WHAT THE TASK REQUIRES: Skip the pictures. Give all the data again exactly.

GIVEN RECORDS START

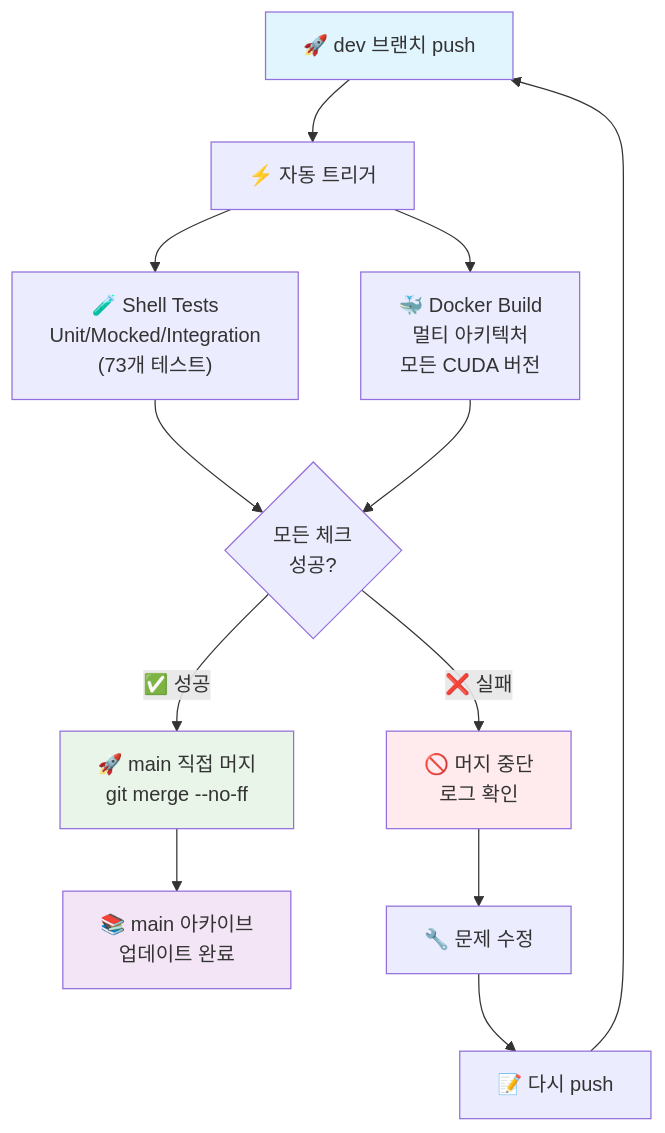
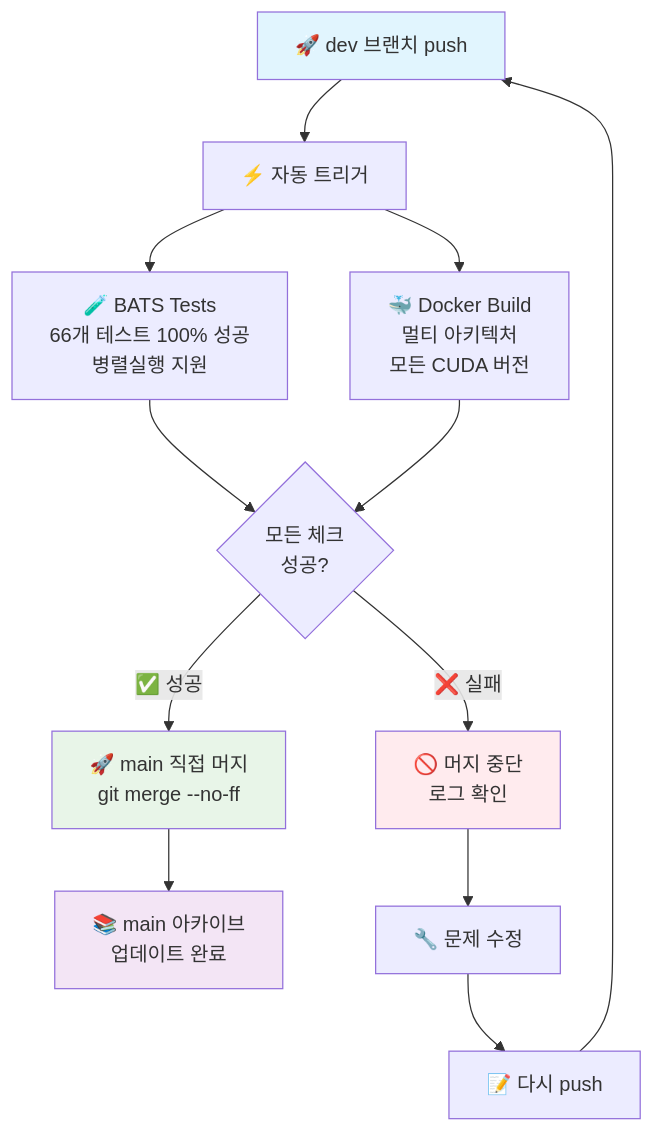
Before and after one commit to devcomfort/my-runpod-container: the diagram in README.md, drawn with Mermaid. The commit also changed other lines of this file and 1 other file, not shown here.

First line of the commit message:
docs: BATS 마이그레이션 완료 문서 업데이트

````diff
--- a/README.md
+++ b/README.md
@@ -63,23 +63,23 @@
 ```mermaid
 graph TD
     A["🚀 dev 브랜치 push"] --> B["⚡ 자동 트리거"]
-    B --> C["🧪 Shell Tests<br/>Unit/Mocked/Integration<br/>(73개 테스트)"]
+    B --> C["🧪 BATS Tests<br/>66개 테스트 100% 성공<br/>병렬실행 지원"]
     B --> D["🐳 Docker Build<br/>멀티 아키텍처<br/>모든 CUDA 버전"]
     
     C --> E{모든 체크<br/>성공?}
     D --> E
     
     E -->|✅ 성공| F["🚀 main 직접 머지<br/>git merge --no-ff"]
     E -->|❌ 실패| G["🚫 머지 중단<br/>로그 확인"]
     
     F --> H["📚 main 아카이브<br/>업데이트 완료"]
     
     G --> I["🔧 문제 수정"]
     I --> J["📝 다시 push"]
     J --> A
     
     style A fill:#e1f5fe
     style F fill:#e8f5e8
     style H fill:#f3e5f5
     style G fill:#ffebee
 ```
````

GIVEN RECORDS END

REPLY TO THE TASK:
Before and after one commit to devcomfort/my-runpod-container: the diagram in README.md, drawn with Mermaid. The commit also changed other lines of this file and 1 other file, not shown here.

First line of the commit message:
docs: BATS 마이그레이션 완료 문서 업데이트

````diff
--- a/README.md
+++ b/README.md
@@ -63,23 +63,23 @@
 ```mermaid
 graph TD
     A["🚀 dev 브랜치 push"] --> B["⚡ 자동 트리거"]
-    B --> C["🧪 Shell Tests<br/>Unit/Mocked/Integration<br/>(73개 테스트)"]
+    B --> C["🧪 BATS Tests<br/>66개 테스트 100% 성공<br/>병렬실행 지원"]
     B --> D["🐳 Docker Build<br/>멀티 아키텍처<br/>모든 CUDA 버전"]
     
     C --> E{모든 체크<br/>성공?}
     D --> E
     
     E -->|✅ 성공| F["🚀 main 직접 머지<br/>git merge --no-ff"]
     E -->|❌ 실패| G["🚫 머지 중단<br/>로그 확인"]
     
     F --> H["📚 main 아카이브<br/>업데이트 완료"]
     
     G --> I["🔧 문제 수정"]
     I --> J["📝 다시 push"]
     J --> A
     
     style A fill:#e1f5fe
     style F fill:#e8f5e8
     style H fill:#f3e5f5
     style G fill:#ffebee
 ```
````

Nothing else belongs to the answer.